Records provided
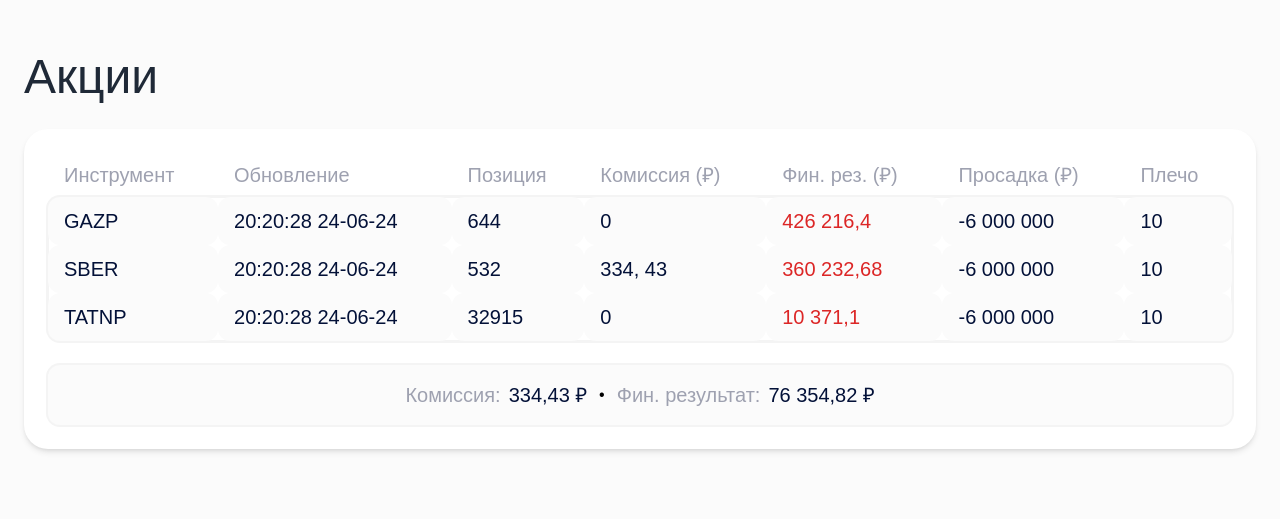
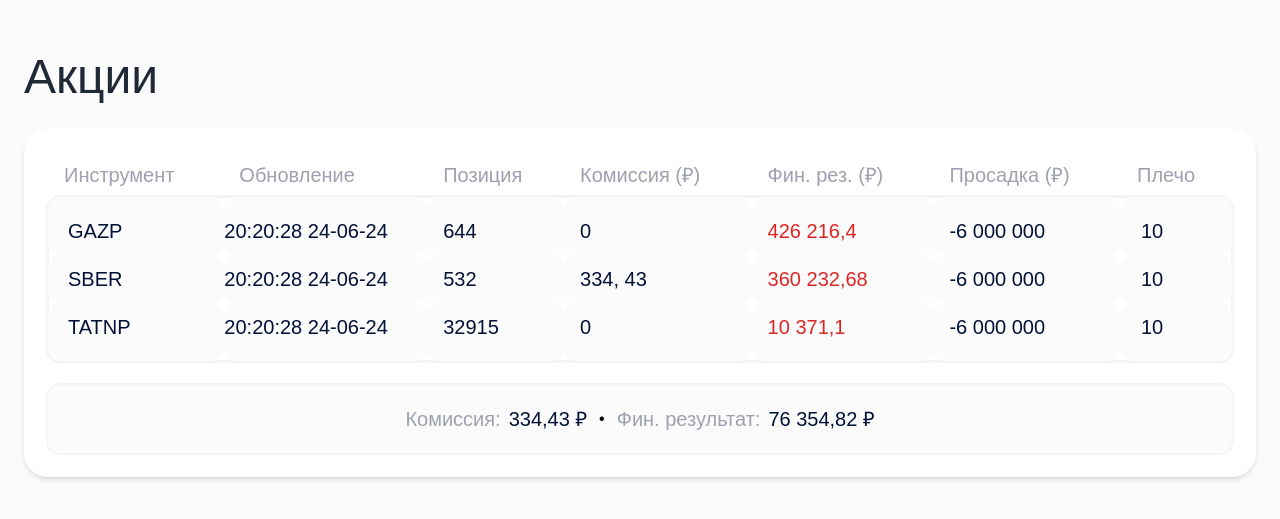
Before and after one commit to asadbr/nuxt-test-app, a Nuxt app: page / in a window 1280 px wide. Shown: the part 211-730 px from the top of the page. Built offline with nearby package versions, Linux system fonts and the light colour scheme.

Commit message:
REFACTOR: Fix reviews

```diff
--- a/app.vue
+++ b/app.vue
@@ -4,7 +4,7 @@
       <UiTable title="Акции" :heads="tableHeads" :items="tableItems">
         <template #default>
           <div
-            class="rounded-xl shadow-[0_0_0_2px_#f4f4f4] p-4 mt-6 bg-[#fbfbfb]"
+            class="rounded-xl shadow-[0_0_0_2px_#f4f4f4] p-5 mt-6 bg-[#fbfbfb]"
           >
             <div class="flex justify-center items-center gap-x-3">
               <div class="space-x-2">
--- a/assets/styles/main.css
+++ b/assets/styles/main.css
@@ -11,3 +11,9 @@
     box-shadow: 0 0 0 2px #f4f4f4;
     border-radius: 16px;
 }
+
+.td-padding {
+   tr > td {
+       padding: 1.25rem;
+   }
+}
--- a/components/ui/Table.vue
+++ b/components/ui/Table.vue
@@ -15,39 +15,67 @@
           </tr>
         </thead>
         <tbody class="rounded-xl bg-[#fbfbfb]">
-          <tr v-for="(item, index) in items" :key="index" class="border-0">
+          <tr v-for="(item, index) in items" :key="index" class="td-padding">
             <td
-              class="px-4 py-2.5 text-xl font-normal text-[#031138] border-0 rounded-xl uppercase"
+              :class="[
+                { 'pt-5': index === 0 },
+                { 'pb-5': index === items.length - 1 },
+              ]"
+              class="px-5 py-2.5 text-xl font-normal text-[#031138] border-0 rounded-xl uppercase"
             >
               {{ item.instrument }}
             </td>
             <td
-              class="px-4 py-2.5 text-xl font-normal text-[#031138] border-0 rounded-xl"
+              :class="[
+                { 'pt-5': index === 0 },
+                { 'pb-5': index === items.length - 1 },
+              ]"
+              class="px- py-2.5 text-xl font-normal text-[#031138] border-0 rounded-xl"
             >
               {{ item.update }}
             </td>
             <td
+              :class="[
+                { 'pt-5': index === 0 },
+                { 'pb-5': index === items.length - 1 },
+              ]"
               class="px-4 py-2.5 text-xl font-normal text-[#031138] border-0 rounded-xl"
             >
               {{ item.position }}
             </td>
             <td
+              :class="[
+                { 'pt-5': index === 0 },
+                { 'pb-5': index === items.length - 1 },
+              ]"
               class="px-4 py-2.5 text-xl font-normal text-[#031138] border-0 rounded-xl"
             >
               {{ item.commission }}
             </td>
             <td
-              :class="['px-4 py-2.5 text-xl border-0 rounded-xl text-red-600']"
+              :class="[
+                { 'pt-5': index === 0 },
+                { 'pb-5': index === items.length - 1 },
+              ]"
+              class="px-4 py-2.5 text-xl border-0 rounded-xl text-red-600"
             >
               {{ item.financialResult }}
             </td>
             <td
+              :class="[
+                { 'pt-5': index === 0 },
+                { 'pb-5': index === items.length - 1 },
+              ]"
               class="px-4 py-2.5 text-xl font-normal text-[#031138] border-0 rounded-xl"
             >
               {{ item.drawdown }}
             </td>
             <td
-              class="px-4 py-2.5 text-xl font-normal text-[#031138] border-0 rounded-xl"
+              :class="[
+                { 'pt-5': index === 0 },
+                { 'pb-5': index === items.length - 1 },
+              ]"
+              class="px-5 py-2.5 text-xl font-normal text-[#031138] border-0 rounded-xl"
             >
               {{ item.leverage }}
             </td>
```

What to produce
Set the records down again precisely, skipping every image.

Reply to the task
Before and after one commit to asadbr/nuxt-test-app, a Nuxt app: page / in a window 1280 px wide. Shown: the part 211-730 px from the top of the page. Built offline with nearby package versions, Linux system fonts and the light colour scheme.

Commit message:
REFACTOR: Fix reviews

```diff
--- a/app.vue
+++ b/app.vue
@@ -4,7 +4,7 @@
       <UiTable title="Акции" :heads="tableHeads" :items="tableItems">
         <template #default>
           <div
-            class="rounded-xl shadow-[0_0_0_2px_#f4f4f4] p-4 mt-6 bg-[#fbfbfb]"
+            class="rounded-xl shadow-[0_0_0_2px_#f4f4f4] p-5 mt-6 bg-[#fbfbfb]"
           >
             <div class="flex justify-center items-center gap-x-3">
               <div class="space-x-2">
--- a/assets/styles/main.css
+++ b/assets/styles/main.css
@@ -11,3 +11,9 @@
     box-shadow: 0 0 0 2px #f4f4f4;
     border-radius: 16px;
 }
+
+.td-padding {
+   tr > td {
+       padding: 1.25rem;
+   }
+}
--- a/components/ui/Table.vue
+++ b/components/ui/Table.vue
@@ -15,39 +15,67 @@
           </tr>
         </thead>
         <tbody class="rounded-xl bg-[#fbfbfb]">
-          <tr v-for="(item, index) in items" :key="index" class="border-0">
+          <tr v-for="(item, index) in items" :key="index" class="td-padding">
             <td
-              class="px-4 py-2.5 text-xl font-normal text-[#031138] border-0 rounded-xl uppercase"
+              :class="[
+                { 'pt-5': index === 0 },
+                { 'pb-5': index === items.length - 1 },
+              ]"
+              class="px-5 py-2.5 text-xl font-normal text-[#031138] border-0 rounded-xl uppercase"
             >
               {{ item.instrument }}
             </td>
             <td
-              class="px-4 py-2.5 text-xl font-normal text-[#031138] border-0 rounded-xl"
+              :class="[
+                { 'pt-5': index === 0 },
+                { 'pb-5': index === items.length - 1 },
+              ]"
+              class="px- py-2.5 text-xl font-normal text-[#031138] border-0 rounded-xl"
             >
               {{ item.update }}
             </td>
             <td
+              :class="[
+                { 'pt-5': index === 0 },
+                { 'pb-5': index === items.length - 1 },
+              ]"
               class="px-4 py-2.5 text-xl font-normal text-[#031138] border-0 rounded-xl"
             >
               {{ item.position }}
             </td>
             <td
+              :class="[
+                { 'pt-5': index === 0 },
+                { 'pb-5': index === items.length - 1 },
+              ]"
               class="px-4 py-2.5 text-xl font-normal text-[#031138] border-0 rounded-xl"
             >
               {{ item.commission }}
             </td>
             <td
-              :class="['px-4 py-2.5 text-xl border-0 rounded-xl text-red-600']"
+              :class="[
+                { 'pt-5': index === 0 },
+                { 'pb-5': index === items.length - 1 },
+              ]"
+              class="px-4 py-2.5 text-xl border-0 rounded-xl text-red-600"
             >
               {{ item.financialResult }}
             </td>
             <td
+              :class="[
+                { 'pt-5': index === 0 },
+                { 'pb-5': index === items.length - 1 },
+              ]"
               class="px-4 py-2.5 text-xl font-normal text-[#031138] border-0 rounded-xl"
             >
               {{ item.drawdown }}
             </td>
             <td
-              class="px-4 py-2.5 text-xl font-normal text-[#031138] border-0 rounded-xl"
+              :class="[
+                { 'pt-5': index === 0 },
+                { 'pb-5': index === items.length - 1 },
+              ]"
+              class="px-5 py-2.5 text-xl font-normal text-[#031138] border-0 rounded-xl"
             >
               {{ item.leverage }}
             </td>
```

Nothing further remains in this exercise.